    January 26, 2010

    Really nice and has a flowing narrative. Thanks

  6. #6 havza eymir
    January 26, 2010
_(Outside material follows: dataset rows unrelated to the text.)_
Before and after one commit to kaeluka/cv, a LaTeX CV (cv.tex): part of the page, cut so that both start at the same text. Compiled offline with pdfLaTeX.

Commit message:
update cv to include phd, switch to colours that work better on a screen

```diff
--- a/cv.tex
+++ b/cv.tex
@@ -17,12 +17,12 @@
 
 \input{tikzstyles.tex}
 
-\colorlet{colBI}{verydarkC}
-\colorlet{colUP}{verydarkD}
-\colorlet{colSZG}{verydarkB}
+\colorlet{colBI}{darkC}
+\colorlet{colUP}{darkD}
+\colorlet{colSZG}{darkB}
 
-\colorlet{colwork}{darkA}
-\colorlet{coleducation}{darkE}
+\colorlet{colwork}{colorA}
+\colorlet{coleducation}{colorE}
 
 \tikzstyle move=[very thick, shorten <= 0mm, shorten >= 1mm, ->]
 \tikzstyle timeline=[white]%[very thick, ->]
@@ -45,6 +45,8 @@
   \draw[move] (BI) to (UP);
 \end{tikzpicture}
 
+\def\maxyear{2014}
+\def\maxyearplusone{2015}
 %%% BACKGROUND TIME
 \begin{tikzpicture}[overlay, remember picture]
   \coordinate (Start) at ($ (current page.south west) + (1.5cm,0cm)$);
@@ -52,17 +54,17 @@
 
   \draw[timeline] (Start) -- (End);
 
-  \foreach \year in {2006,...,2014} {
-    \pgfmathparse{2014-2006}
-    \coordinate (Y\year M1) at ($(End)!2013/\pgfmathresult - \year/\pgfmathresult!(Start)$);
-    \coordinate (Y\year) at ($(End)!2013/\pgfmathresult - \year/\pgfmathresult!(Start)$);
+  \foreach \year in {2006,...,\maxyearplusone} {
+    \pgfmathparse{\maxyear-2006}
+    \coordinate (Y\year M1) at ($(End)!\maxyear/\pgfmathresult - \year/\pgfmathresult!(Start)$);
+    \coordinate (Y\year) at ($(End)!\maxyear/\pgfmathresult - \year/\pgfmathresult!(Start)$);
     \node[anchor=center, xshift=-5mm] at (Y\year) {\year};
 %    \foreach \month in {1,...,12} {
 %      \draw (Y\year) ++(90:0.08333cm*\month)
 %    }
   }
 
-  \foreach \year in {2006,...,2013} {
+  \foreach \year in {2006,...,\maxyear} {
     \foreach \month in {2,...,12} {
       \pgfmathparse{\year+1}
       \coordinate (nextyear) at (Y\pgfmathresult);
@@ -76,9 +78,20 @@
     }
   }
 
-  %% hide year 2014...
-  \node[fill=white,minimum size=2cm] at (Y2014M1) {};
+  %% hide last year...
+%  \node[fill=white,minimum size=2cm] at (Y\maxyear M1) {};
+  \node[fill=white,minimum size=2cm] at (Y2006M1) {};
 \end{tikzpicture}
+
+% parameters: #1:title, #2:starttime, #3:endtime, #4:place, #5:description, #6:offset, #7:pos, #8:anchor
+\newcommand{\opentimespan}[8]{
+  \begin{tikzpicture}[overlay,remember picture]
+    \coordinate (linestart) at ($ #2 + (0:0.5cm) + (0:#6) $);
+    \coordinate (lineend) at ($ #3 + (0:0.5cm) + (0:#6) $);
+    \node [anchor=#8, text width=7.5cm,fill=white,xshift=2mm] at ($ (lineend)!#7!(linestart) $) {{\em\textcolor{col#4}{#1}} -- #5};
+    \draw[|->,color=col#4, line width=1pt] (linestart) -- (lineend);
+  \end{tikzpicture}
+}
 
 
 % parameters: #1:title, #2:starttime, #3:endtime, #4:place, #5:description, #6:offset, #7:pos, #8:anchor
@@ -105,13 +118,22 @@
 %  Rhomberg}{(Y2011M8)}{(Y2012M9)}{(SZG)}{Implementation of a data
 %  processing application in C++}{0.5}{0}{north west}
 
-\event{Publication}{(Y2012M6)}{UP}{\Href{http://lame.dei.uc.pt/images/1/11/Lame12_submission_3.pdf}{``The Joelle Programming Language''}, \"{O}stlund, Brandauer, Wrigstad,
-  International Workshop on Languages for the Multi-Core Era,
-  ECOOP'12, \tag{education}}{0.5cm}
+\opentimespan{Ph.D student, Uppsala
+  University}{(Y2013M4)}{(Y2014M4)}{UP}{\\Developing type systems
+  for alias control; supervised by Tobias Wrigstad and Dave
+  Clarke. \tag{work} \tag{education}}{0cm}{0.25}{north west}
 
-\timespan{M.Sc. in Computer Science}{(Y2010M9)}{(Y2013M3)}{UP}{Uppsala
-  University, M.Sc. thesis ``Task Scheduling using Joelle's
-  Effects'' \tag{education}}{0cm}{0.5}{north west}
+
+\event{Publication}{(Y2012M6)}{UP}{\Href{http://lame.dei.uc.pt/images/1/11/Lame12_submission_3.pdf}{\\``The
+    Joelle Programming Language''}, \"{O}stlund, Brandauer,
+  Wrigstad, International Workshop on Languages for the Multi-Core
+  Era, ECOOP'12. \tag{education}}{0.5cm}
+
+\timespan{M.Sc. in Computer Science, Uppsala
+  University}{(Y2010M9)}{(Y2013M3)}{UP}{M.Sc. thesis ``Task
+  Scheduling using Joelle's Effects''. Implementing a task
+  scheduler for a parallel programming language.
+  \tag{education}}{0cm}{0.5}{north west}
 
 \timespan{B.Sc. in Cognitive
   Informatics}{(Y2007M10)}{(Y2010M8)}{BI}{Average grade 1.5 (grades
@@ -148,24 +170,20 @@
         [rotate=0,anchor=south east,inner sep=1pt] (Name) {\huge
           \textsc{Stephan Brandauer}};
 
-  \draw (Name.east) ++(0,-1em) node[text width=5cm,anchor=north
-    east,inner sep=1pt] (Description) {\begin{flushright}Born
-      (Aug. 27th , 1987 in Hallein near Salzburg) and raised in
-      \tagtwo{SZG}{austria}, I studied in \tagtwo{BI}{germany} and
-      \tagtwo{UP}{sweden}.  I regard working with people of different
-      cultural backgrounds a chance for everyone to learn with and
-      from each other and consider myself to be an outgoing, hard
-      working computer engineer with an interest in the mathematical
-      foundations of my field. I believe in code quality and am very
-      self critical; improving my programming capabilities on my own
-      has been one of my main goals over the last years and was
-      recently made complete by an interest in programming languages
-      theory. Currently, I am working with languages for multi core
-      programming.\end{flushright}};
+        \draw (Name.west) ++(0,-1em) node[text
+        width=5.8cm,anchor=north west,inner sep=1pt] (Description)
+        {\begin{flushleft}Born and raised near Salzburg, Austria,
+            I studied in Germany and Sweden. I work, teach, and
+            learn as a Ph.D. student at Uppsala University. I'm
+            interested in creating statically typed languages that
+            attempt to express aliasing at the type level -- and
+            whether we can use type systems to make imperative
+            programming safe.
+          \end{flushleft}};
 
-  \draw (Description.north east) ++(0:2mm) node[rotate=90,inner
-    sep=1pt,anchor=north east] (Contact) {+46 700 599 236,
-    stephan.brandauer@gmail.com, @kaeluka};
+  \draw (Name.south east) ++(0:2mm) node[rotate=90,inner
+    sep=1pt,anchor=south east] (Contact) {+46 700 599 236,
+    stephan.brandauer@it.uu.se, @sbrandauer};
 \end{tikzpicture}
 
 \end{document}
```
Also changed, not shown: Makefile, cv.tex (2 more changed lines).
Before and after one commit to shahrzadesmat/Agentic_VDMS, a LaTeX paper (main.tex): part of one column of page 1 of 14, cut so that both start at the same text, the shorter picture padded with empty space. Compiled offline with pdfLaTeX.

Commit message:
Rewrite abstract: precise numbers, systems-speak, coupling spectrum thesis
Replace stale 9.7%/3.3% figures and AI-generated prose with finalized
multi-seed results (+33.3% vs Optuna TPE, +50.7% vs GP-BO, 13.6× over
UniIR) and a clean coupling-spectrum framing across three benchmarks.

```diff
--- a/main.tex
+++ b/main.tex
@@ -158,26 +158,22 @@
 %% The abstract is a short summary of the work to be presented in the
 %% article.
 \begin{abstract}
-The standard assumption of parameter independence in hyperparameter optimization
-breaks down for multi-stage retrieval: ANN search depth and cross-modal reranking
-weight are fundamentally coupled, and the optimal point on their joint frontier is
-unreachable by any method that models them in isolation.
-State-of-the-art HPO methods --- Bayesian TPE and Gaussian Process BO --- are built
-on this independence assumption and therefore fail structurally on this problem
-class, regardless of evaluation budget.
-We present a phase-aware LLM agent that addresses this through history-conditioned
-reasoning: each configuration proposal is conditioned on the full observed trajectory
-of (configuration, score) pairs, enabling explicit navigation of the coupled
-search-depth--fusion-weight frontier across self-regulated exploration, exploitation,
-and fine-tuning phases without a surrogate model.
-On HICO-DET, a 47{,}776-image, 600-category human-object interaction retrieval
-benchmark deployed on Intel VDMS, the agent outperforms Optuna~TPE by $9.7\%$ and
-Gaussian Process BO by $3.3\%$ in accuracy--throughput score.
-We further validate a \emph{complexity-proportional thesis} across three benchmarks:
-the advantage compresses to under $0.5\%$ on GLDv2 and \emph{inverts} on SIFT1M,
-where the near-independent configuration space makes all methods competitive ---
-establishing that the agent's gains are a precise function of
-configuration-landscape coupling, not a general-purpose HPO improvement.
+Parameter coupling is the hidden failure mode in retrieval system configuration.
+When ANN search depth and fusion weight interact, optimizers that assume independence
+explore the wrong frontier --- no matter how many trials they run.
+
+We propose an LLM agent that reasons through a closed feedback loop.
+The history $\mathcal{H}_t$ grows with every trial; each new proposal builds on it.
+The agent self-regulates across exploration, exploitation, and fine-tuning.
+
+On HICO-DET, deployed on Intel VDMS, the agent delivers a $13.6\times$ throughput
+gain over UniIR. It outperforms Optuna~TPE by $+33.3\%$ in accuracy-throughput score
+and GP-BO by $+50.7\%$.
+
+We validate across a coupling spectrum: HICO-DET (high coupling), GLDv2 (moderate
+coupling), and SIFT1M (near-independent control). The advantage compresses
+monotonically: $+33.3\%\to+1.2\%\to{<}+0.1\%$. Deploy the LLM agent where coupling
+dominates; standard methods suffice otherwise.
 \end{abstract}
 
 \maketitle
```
    Really nice and has a flowing narrative. Thanks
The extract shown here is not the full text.